5.0 out of 5 stars A perfect introduction or a welcome development, 10 Dec 2006
This review is from: Secret Story (Audio CD)
What a fine album! Full of rich melodies, inventive arrangements and collaboration, and needless to say, beautifully executed guitar playing. The balance of tempo across the 14 tracks is just right, although I am particularly fond of his acoustic phrasing in the slower, more melancholic pieces. This is a great introduction to Pat Metheny and must be a welcome development for those already familiar with this prodigious talent. Enjoy and savour!
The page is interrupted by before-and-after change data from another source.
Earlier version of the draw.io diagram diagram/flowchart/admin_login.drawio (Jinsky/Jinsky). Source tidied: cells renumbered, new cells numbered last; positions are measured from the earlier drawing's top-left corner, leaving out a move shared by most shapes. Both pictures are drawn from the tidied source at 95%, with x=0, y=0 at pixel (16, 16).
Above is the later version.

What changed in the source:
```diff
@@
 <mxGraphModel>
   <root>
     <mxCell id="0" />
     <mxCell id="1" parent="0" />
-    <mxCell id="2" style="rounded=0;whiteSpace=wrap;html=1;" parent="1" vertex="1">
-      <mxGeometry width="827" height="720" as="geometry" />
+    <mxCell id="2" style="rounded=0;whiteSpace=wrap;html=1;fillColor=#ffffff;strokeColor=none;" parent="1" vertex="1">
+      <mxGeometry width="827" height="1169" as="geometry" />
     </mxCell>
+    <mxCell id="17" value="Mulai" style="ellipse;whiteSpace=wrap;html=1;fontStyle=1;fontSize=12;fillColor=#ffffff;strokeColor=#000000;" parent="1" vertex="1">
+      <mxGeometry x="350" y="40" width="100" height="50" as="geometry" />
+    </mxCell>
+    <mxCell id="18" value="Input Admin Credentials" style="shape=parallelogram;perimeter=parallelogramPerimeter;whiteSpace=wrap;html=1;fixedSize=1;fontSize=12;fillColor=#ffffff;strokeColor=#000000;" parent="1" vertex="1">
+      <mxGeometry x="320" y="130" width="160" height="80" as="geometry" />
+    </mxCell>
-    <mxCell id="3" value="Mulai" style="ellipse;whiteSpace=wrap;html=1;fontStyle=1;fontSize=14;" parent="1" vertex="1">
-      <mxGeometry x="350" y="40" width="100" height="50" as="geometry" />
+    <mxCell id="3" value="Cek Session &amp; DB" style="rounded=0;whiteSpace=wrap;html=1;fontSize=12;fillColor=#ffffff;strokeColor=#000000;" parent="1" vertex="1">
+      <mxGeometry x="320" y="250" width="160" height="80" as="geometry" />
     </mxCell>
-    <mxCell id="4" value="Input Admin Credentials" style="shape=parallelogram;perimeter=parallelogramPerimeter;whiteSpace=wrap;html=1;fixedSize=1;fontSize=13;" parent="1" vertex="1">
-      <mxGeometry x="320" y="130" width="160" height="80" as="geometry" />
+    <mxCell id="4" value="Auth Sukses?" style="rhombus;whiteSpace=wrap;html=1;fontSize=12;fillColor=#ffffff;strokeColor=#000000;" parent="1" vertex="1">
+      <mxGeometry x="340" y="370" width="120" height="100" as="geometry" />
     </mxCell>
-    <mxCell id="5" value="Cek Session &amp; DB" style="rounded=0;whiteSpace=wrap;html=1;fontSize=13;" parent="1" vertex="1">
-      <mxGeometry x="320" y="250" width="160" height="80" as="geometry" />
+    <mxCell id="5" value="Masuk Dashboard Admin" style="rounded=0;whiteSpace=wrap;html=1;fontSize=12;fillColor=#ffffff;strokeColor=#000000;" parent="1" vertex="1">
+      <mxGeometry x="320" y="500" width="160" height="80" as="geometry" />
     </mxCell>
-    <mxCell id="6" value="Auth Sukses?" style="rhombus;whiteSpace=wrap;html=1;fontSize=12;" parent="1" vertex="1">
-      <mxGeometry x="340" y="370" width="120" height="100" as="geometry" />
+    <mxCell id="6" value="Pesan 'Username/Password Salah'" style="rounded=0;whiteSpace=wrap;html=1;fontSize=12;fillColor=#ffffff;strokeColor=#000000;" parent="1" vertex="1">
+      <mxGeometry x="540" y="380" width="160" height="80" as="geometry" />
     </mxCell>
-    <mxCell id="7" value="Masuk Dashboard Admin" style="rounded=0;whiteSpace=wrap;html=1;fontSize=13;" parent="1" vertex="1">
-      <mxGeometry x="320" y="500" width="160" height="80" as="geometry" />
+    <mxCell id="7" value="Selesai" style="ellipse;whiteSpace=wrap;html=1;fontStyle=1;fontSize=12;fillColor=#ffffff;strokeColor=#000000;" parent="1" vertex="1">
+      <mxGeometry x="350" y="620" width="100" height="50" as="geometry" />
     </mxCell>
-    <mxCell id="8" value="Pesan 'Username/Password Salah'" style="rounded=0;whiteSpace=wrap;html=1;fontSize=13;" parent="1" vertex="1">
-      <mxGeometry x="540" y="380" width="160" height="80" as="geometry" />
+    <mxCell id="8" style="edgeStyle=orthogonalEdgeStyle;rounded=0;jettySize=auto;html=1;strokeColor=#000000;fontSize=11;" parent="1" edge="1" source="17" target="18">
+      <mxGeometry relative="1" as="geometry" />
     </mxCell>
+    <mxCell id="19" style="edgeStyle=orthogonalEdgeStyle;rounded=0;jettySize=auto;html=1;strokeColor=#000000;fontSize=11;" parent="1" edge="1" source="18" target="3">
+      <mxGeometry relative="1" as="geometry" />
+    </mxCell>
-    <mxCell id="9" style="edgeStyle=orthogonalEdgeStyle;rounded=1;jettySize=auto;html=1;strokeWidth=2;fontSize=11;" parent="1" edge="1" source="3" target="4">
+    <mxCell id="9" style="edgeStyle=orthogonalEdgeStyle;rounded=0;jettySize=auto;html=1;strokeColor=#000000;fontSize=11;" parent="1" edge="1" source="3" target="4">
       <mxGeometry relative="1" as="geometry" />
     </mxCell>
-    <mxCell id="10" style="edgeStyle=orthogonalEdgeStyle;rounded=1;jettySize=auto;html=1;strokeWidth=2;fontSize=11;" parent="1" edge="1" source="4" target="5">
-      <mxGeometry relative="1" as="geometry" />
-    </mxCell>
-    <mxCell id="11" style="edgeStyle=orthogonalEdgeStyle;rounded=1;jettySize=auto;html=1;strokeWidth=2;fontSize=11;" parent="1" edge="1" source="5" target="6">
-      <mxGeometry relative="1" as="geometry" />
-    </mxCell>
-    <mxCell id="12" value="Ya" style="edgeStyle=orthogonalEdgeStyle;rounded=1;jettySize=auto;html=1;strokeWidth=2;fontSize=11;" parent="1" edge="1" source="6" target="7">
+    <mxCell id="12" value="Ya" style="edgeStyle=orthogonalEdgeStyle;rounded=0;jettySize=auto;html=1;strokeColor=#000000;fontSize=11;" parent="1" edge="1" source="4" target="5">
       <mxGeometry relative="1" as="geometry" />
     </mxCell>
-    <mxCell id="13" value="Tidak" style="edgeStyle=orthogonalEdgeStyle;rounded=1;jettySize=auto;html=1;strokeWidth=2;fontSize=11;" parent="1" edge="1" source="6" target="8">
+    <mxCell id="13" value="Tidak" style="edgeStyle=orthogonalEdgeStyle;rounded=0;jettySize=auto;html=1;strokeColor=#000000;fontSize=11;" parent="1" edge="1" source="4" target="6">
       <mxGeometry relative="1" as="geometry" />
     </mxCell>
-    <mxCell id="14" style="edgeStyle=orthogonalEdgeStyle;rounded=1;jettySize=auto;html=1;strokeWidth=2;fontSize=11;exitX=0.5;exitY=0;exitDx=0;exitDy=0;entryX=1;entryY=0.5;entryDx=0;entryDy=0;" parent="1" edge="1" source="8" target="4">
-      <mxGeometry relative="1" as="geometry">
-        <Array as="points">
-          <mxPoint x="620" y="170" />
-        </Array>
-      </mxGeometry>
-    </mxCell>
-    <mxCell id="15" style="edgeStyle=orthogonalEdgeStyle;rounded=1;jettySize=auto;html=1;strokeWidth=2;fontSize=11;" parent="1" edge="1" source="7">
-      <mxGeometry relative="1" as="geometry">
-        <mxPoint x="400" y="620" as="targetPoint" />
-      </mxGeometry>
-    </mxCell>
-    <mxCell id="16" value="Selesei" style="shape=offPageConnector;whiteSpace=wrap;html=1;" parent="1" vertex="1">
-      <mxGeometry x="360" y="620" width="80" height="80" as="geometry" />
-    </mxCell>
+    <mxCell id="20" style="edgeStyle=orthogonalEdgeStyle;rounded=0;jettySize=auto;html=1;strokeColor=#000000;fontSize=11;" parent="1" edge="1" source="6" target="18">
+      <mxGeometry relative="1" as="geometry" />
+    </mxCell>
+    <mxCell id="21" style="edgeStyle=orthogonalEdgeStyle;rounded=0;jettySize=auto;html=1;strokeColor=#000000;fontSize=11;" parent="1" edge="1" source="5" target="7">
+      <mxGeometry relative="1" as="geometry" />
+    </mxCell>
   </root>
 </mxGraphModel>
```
The Koln Concert
The Koln Concert
Offered by Fulfillment Express
Price: £11.59

4 of 5 people found the following review helpful
5.0 out of 5 stars A perfect introduction to Keith Jarrett..., 12 Dec 2004
This review is from: The Koln Concert (Audio CD)
... and probably the most enchanting of all his works.
I first heard the Köln concert as a 16 year old student on a French school exchange and have grown up with it over the years, never failing to be taken in by its energy, poetry, melancholy and grace.
If you play it as background music, you end up listening intently, unable to ignore its passion and persistent themes and rhythms.
Its powerful stuff and although it has been accused of being highly derivative, I've yet to discover its sources anywhere outside this immensely talented pianist and composer.

Don Juan's Reckless Daughter
Don Juan's Reckless Daughter

27 of 28 people found the following review helpful
5.0 out of 5 stars Learn to love..., 28 Nov 2002
I’ve never really understood why this album gets such a bad press. Okay, it's not as accessible as much of Joni Mitchell's other work but give it a chance and you'll learn to love it. There is such passion and mystery in the lyrics, and the subtlety of the guitar, which, coupled with Jaco Pastorius' orchestral bass sound, rings through on every song - bar the one predominantly solo piano one.
Some criticize it technically for borrowing riffs from "Hejira" but I’d say, so what, she wrote them in the first place and when your’e picking on an open or DADGAD tuning, there's only so many new shapes you can come up with.
She released the album in 1977 and much of what came after is lightweight, lacking both the melodic and poetical depth of this out-on-a-limb work.
Go on, let it grow on you!

Page: 1